[Items from a data source]
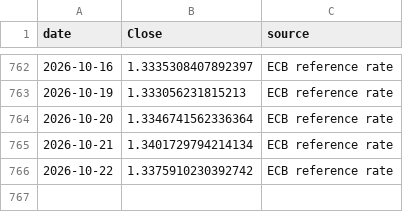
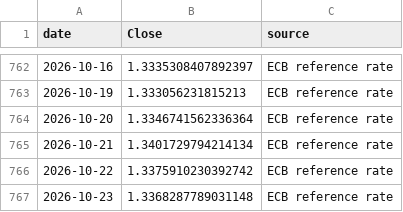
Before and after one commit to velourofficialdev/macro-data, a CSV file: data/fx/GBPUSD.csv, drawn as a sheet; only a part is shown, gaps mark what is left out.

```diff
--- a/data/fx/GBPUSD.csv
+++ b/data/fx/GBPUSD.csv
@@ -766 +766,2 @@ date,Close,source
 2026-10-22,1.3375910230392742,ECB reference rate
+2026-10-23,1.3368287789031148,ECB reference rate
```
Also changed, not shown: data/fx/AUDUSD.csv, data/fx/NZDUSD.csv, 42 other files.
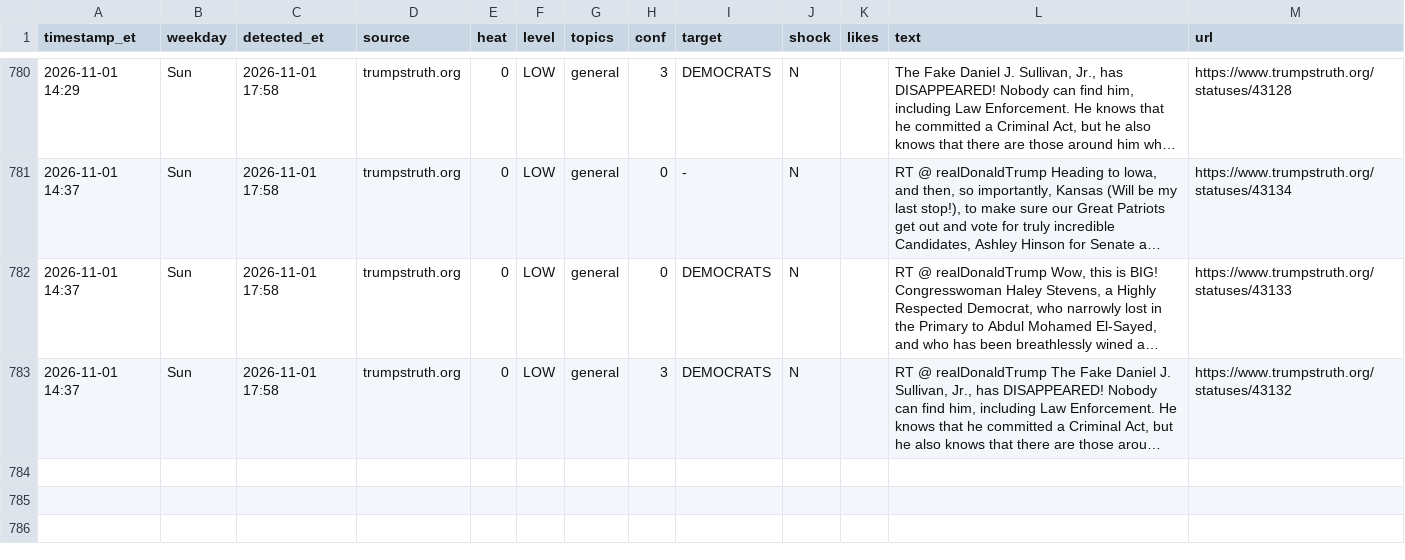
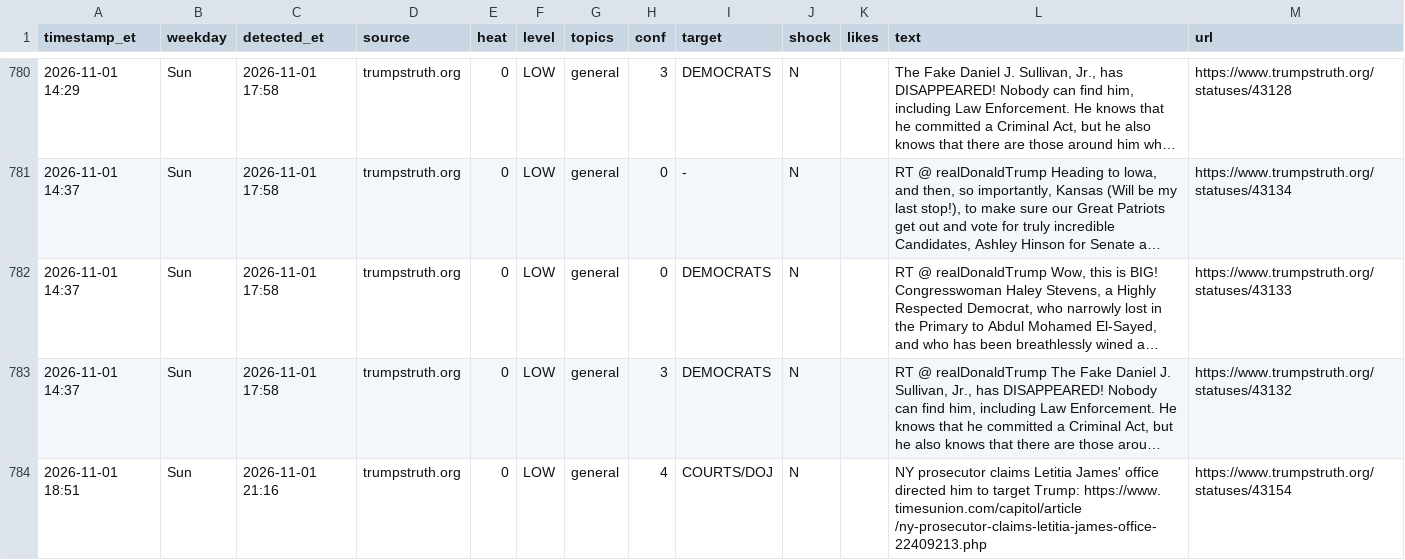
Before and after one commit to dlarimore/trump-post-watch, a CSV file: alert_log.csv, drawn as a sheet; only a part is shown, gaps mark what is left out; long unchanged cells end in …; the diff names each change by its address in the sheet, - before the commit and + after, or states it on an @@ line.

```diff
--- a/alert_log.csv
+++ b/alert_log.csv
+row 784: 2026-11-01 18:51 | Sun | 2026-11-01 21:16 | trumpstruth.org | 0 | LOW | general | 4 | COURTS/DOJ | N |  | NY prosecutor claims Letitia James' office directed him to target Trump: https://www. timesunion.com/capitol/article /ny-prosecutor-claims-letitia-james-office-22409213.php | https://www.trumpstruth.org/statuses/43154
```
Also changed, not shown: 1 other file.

◆ **What you should do**: Take the records from their first line through the line containing "42 other files." and please return exactly those lines, both ends included, minus the pictures.

◆ **Task response**:
Before and after one commit to velourofficialdev/macro-data, a CSV file: data/fx/GBPUSD.csv, drawn as a sheet; only a part is shown, gaps mark what is left out.

```diff
--- a/data/fx/GBPUSD.csv
+++ b/data/fx/GBPUSD.csv
@@ -766 +766,2 @@ date,Close,source
 2026-10-22,1.3375910230392742,ECB reference rate
+2026-10-23,1.3368287789031148,ECB reference rate
```
Also changed, not shown: data/fx/AUDUSD.csv, data/fx/NZDUSD.csv, 42 other files.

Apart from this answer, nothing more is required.